━━━━━ RECORDS FOR THE EXERCISE
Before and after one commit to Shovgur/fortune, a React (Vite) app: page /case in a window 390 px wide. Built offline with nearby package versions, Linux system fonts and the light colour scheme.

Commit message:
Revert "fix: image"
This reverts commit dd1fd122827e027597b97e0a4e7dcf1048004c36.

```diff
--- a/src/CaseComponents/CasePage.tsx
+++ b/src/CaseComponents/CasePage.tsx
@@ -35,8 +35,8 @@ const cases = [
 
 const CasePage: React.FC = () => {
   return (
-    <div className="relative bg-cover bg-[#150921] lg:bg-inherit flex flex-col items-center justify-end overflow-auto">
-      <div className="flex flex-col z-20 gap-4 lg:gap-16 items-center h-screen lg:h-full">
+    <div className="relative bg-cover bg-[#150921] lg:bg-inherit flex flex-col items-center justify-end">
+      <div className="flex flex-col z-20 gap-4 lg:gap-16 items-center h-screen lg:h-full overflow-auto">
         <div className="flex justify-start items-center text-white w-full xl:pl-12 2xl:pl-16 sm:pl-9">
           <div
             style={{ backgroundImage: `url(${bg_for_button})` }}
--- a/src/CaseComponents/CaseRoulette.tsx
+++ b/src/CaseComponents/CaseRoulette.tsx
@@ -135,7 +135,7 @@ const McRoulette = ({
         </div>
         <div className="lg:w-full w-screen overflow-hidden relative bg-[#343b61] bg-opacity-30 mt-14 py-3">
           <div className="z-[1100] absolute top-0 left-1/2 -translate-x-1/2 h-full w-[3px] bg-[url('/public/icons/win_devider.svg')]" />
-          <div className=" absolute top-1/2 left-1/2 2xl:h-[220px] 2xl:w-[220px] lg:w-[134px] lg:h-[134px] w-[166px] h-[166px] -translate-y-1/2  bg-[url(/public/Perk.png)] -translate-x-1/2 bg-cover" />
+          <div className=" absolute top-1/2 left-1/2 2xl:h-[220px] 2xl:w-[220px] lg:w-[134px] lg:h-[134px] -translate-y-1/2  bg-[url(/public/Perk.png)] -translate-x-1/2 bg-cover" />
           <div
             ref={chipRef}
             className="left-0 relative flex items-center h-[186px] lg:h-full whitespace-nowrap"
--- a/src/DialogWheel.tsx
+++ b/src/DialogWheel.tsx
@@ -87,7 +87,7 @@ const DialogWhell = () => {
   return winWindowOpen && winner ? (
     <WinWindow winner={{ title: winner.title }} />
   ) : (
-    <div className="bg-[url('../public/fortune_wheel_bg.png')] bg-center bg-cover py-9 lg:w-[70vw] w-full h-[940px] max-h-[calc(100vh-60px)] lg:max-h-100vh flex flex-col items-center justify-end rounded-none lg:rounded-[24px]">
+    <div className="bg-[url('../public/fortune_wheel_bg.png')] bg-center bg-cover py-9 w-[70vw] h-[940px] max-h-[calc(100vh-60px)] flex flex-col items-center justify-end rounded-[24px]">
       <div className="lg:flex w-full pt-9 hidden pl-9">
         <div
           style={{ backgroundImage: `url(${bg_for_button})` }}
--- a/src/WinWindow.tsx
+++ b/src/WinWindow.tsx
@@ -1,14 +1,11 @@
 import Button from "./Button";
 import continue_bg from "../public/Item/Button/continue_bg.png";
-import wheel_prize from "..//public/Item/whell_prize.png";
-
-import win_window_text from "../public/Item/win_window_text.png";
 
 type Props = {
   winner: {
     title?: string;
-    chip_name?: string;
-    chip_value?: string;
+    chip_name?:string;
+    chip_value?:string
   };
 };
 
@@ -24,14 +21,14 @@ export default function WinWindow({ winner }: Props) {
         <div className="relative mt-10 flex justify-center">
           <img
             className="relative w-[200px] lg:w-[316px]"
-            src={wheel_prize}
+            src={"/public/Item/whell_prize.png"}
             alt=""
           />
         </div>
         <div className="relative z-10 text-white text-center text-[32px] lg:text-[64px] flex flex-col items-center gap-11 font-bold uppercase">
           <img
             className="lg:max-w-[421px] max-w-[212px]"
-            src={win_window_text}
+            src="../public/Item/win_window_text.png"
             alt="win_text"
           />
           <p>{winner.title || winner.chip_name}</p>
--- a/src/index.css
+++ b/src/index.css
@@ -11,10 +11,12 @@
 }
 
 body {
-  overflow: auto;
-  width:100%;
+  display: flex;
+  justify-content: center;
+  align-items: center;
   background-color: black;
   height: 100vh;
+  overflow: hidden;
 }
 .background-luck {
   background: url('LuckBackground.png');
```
━━━━━━━━━━
━━━━━ RECORDS FOR THE EXERCISE
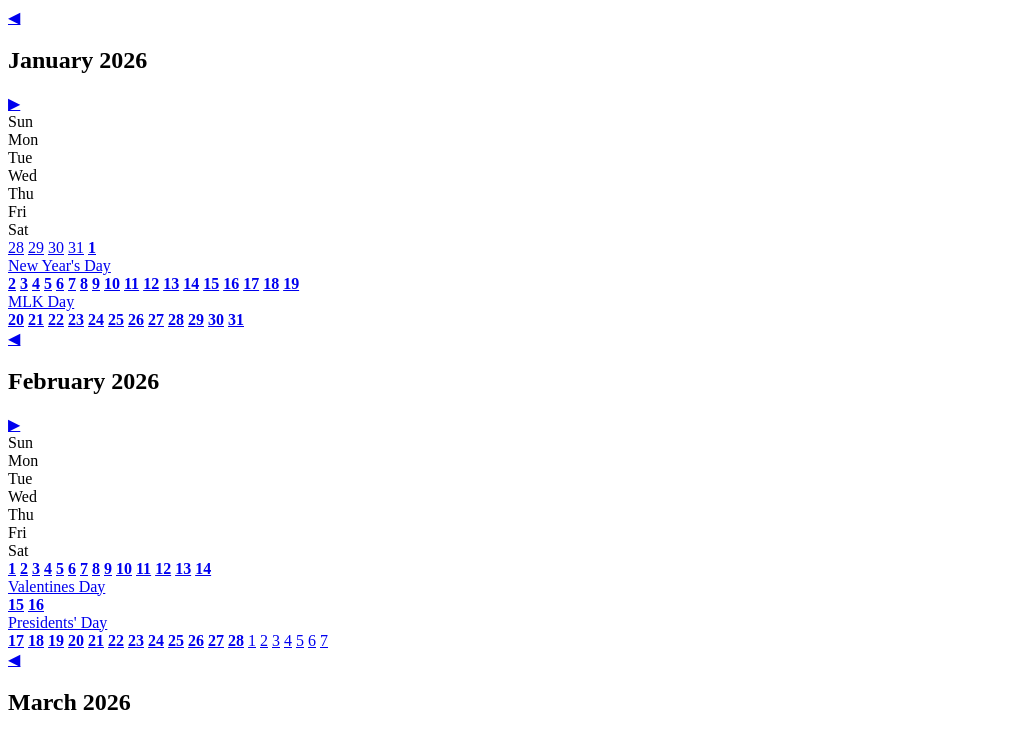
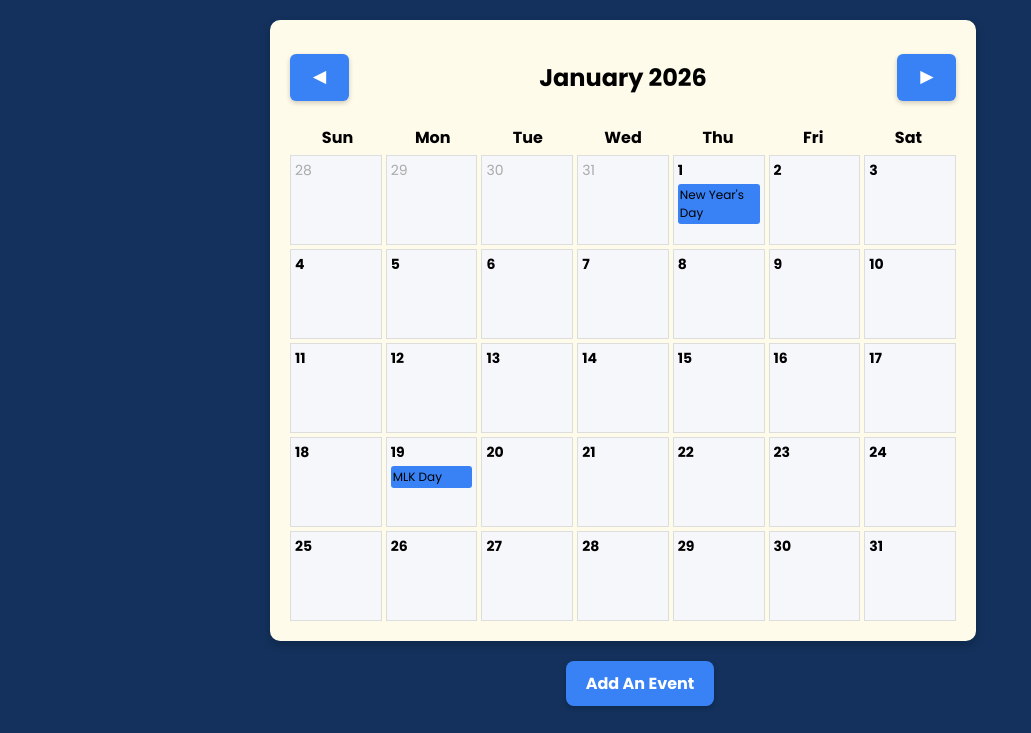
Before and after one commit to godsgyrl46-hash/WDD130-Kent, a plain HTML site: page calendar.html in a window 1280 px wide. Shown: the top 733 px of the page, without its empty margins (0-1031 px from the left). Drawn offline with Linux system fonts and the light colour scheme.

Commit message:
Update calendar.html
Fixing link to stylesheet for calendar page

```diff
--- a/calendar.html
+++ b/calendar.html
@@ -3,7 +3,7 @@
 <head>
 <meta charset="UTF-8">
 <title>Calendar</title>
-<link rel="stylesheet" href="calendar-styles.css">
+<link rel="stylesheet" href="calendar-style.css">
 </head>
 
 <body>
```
━━━━━━━━━━
━━━━━ RECORDS FOR THE EXERCISE
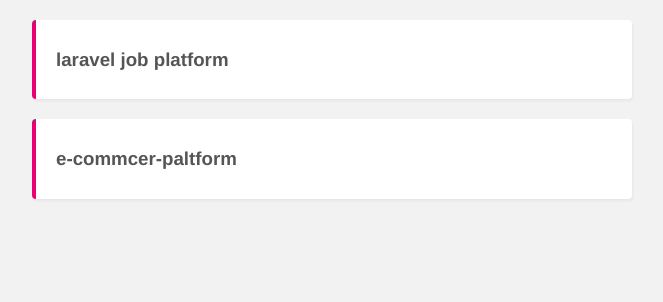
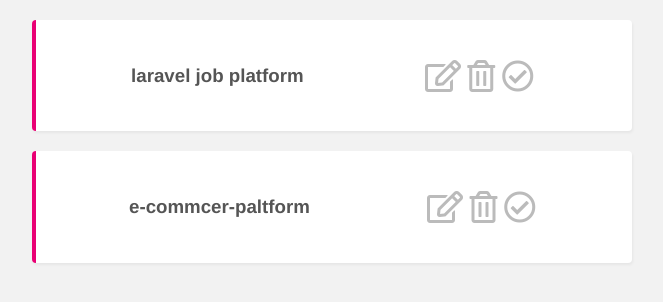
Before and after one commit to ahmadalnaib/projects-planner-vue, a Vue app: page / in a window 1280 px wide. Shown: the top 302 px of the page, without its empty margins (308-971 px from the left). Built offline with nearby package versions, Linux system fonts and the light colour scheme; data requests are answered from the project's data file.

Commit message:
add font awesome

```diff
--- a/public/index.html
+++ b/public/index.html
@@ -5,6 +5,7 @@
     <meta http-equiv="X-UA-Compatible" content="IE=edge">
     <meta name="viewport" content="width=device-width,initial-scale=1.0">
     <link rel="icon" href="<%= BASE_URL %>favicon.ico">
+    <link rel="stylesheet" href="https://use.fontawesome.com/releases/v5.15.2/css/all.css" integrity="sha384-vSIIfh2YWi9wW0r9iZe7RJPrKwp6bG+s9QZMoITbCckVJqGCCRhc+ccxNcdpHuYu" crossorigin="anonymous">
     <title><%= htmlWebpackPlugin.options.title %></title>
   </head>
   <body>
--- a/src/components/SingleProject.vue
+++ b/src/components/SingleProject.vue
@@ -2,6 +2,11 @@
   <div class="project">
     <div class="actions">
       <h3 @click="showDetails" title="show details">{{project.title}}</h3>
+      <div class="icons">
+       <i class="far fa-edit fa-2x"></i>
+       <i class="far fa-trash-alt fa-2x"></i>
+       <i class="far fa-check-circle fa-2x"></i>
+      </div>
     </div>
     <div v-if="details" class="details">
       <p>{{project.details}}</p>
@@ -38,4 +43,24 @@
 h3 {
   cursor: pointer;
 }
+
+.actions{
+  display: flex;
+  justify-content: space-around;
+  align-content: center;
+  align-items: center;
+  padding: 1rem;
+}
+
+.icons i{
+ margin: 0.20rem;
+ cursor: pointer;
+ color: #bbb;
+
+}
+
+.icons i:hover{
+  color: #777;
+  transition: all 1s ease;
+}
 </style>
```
━━━━━━━━━━
Return the lines of the listing where the string "items" appears.

→ ANSWER TO THIS EXERCISE:
-    <div className="relative bg-cover bg-[#150921] lg:bg-inherit flex flex-col items-center justify-end overflow-auto">
-      <div className="flex flex-col z-20 gap-4 lg:gap-16 items-center h-screen lg:h-full">
+    <div className="relative bg-cover bg-[#150921] lg:bg-inherit flex flex-col items-center justify-end">
+      <div className="flex flex-col z-20 gap-4 lg:gap-16 items-center h-screen lg:h-full overflow-auto">
         <div className="flex justify-start items-center text-white w-full xl:pl-12 2xl:pl-16 sm:pl-9">
             className="left-0 relative flex items-center h-[186px] lg:h-full whitespace-nowrap"
-    <div className="bg-[url('../public/fortune_wheel_bg.png')] bg-center bg-cover py-9 lg:w-[70vw] w-full h-[940px] max-h-[calc(100vh-60px)] lg:max-h-100vh flex flex-col items-center justify-end rounded-none lg:rounded-[24px]">
+    <div className="bg-[url('../public/fortune_wheel_bg.png')] bg-center bg-cover py-9 w-[70vw] h-[940px] max-h-[calc(100vh-60px)] flex flex-col items-center justify-end rounded-[24px]">
         <div className="relative z-10 text-white text-center text-[32px] lg:text-[64px] flex flex-col items-center gap-11 font-bold uppercase">
+  align-items: center;
+  align-items: center;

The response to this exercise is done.